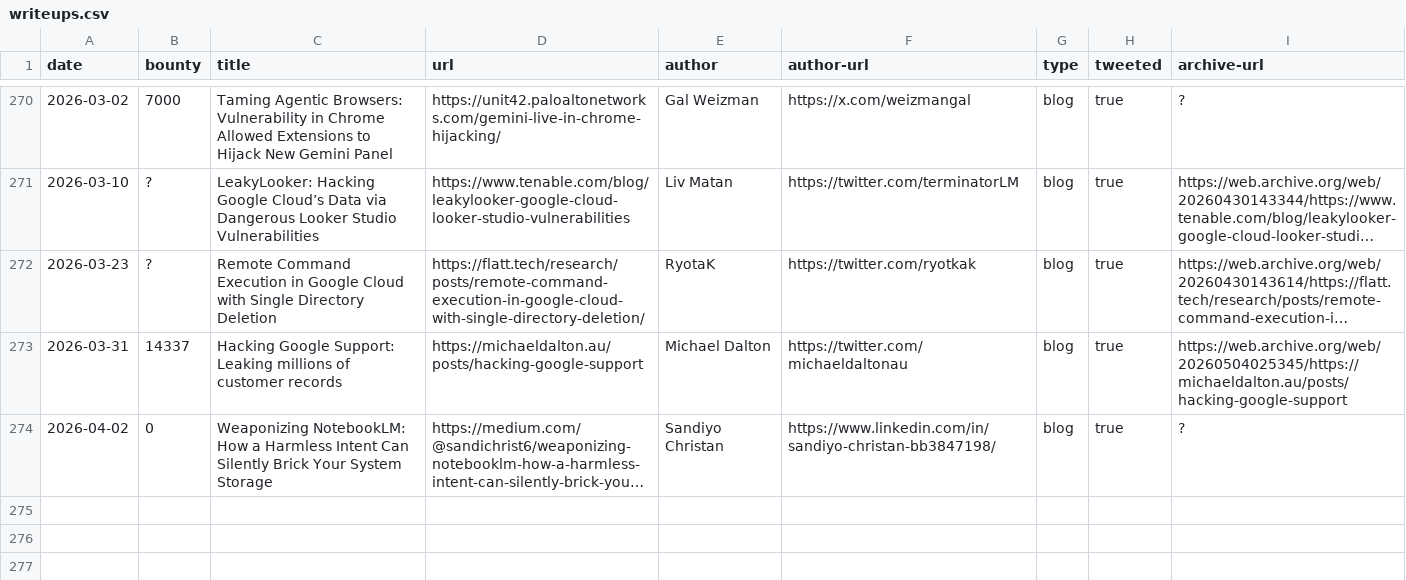
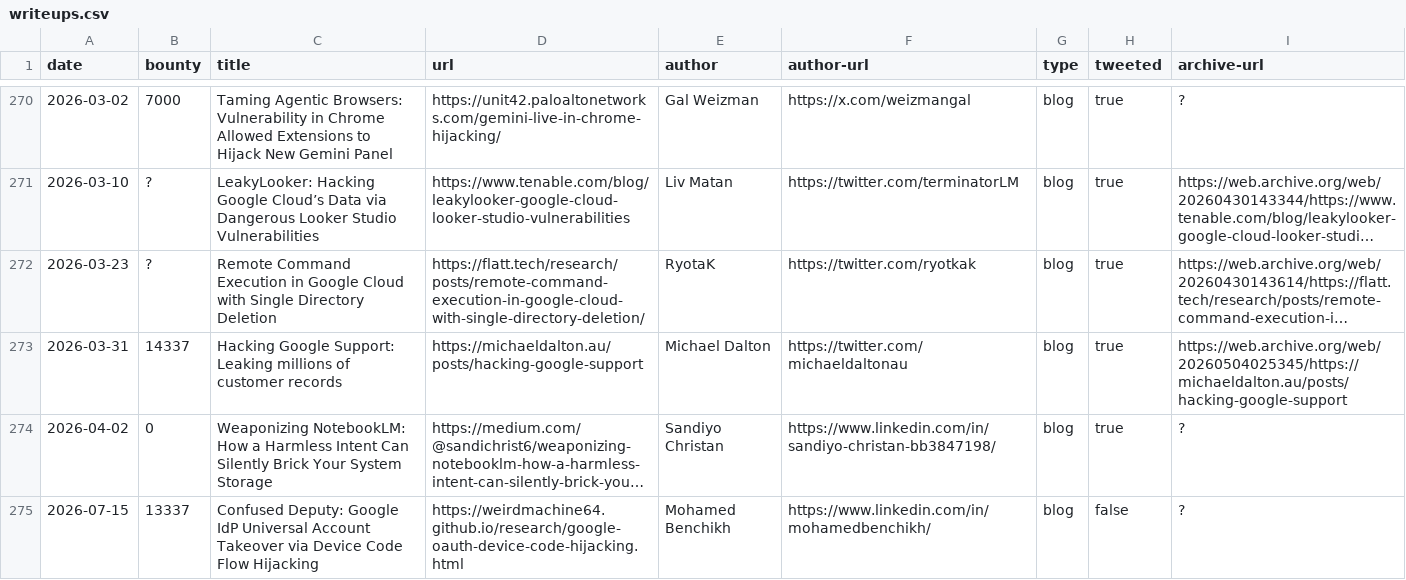
Before and after one commit to xdavidhu/awesome-google-vrp-writeups, a CSV file: writeups.csv, drawn as a sheet; only a part is shown, gaps mark what is left out; long unchanged cells end in …; the diff names each change by its address in the sheet, - before the commit and + after, or states it on an @@ line.

Commit message:
Add writeup: OAuth Device Code Flow Hijacking

```diff
--- a/writeups.csv
+++ b/writeups.csv
+row 275: 2026-07-15 | 13337 | Confused Deputy: Google IdP Universal Account Takeover via Device Code Flow Hijacking | https://weirdmachine64.github.io/research/google-oauth-device-code-hijacking.html | Mohamed Benchikh | https://www.linkedin.com/in/mohamedbenchikh/ | blog | false | ?
```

···

- _What needs to be done_
If a line in the records above contains "writeups", copy that line.

- _Solution for this exercise_
Before and after one commit to xdavidhu/awesome-google-vrp-writeups, a CSV file: writeups.csv, drawn as a sheet; only a part is shown, gaps mark what is left out; long unchanged cells end in …; the diff names each change by its address in the sheet, - before the commit and + after, or states it on an @@ line.
--- a/writeups.csv
+++ b/writeups.csv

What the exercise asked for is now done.